As a society, if we talk about mental health, we tend to do so in terms of crisis. However, just like with physical health, mental health is best when preventative measures and healthy maintenance are a part of our every day. Regular exercise, mindfulness, decreased screen time and other similar actions have all shown to help with individual mental health. That’s not to say that a 30 minute walk will stave off depression or that an app can substitute for treatment. These things can, however, help us to be more in tune with our mental wellbeing and less likely to ignore internal warning signs.
As May winds down, take the time to think about your own mental health wellness. What do you do to care for yourself? If it’s physical activity, is it more likely to be consistent in the summer? If yes, what’s your winter plan? Are you more likely to take time for your well being when you aren’t stressed? How can you change that? And, is your mental health self care also self care for your physical health? Practices that sacrifice one aspect of health in favor of the other aren’t actually self care.
May might be a month of gestures from businesses in the U.S., but for you, it can be an opportunity for improved, ongoing mental wellbeing.
Sometimes, when people outside of the system picture a young person in foster care, they see a child completely alone - with nothing and no one to offer support. And in some cases, that may be true. Children of all ages enter foster care with no other relatives to turn to and unable to go back to their parents/guardians.
However, there are many youth who, when removed from their homes, are able to move in with a grandparent, aunt, uncle, sibling, etc. They are still in foster care but a form of foster care called kinship care. Kinship care is in fact the preferred placement for children when safe and able. According to Aysha E. Schomburg, Associate Commissioner of the Children’s Bureau, “As foster care is a support to families, children should stay with family when possible. In many cultures, the "village" approach has been a longstanding value, and extended family is important to the development of children who feel surrounded by love and the continuation of cultural traditions.”
That’s not to say that kinship care negates the trauma experienced by young people in foster care. Nor is it always the right option. But when it is, kinship care can help children and adolescents process and address the experience of foster care and, ideally, offer them ongoing love, support, acceptance, safety and family.
As Mother’s Day approaches this weekend, many of us will plan small celebrations - brunches, dinners or even just flower deliveries. It will seem like a simple day of commemoration, a way to thank the mothers in our lives for all that they have done (and will do) for us. But for so many others, this day is not simple. It is a reminder of complex emotions, challenging pasts, presents, and futures, and a feeling of being other.

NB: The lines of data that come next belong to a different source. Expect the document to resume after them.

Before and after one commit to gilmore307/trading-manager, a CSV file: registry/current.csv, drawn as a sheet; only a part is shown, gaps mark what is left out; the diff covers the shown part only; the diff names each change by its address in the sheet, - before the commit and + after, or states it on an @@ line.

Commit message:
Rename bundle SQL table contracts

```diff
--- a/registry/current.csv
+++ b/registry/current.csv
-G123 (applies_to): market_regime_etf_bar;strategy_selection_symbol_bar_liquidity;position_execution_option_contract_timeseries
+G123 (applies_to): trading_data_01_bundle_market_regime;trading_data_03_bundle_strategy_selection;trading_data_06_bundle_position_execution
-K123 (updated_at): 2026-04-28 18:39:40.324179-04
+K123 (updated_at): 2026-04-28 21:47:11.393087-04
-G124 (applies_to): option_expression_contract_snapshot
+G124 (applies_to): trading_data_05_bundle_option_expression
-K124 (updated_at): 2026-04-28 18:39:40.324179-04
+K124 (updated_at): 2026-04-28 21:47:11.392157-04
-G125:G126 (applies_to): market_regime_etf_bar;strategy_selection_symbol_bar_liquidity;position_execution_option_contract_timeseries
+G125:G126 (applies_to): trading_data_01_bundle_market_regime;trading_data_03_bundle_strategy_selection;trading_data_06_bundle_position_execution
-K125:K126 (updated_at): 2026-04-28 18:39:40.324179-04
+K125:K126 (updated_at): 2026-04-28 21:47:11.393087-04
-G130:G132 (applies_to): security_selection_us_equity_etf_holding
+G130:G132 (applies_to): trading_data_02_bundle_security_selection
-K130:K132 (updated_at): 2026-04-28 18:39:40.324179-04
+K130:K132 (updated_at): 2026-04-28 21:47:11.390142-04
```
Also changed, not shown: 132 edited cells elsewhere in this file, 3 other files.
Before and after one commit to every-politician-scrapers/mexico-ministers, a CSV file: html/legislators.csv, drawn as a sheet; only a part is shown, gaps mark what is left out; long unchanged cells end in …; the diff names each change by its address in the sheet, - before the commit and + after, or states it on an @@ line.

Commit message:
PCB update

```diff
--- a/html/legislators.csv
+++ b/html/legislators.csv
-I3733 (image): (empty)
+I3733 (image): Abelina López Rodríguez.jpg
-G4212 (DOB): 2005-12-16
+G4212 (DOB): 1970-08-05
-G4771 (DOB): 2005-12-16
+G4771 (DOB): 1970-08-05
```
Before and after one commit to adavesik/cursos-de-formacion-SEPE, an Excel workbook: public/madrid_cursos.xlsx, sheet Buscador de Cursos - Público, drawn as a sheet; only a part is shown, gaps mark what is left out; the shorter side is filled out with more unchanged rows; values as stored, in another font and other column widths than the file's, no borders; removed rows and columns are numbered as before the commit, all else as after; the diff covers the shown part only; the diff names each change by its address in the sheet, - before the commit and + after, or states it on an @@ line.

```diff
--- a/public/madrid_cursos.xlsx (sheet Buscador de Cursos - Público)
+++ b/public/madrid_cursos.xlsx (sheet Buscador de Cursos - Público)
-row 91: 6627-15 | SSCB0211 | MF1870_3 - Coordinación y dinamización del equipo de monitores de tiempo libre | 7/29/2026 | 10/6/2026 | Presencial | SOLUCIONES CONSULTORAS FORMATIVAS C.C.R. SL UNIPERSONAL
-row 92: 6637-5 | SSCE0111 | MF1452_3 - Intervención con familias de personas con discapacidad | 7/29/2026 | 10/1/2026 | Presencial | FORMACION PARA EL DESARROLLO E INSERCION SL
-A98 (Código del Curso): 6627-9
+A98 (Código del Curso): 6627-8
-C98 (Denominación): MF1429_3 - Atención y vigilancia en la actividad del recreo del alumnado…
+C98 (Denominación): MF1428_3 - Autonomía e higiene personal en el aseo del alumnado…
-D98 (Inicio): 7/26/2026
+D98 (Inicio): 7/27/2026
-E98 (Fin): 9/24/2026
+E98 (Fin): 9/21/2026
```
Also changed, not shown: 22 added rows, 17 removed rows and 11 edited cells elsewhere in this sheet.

This can be particularly true for young people who are or have been in foster care. While no young person has the same story or relationships, it is likely that Mother’s Day is complicated for those who have been in placement.
Over the past several years, acknowledgment of this complexity - for youth in foster care and others - has grown, as schools have celebrations for special grownups rather than a particular parent, and care is taken to remind all of us (on social media and beyond) that our family is not everyone’s family. However, these societal gains don’t automatically make Mother’s Day easier for all.
This year, we encourage you to take the time to connect with your friends and family - those who you know will have complicated feelings on Sunday and even those who might not. Ask them not what they’re doing for Mother’s Day but simply how they are. Remind them that love and connection comes from many directions, and that you are there for them on Mother’s Day and all the days that come next.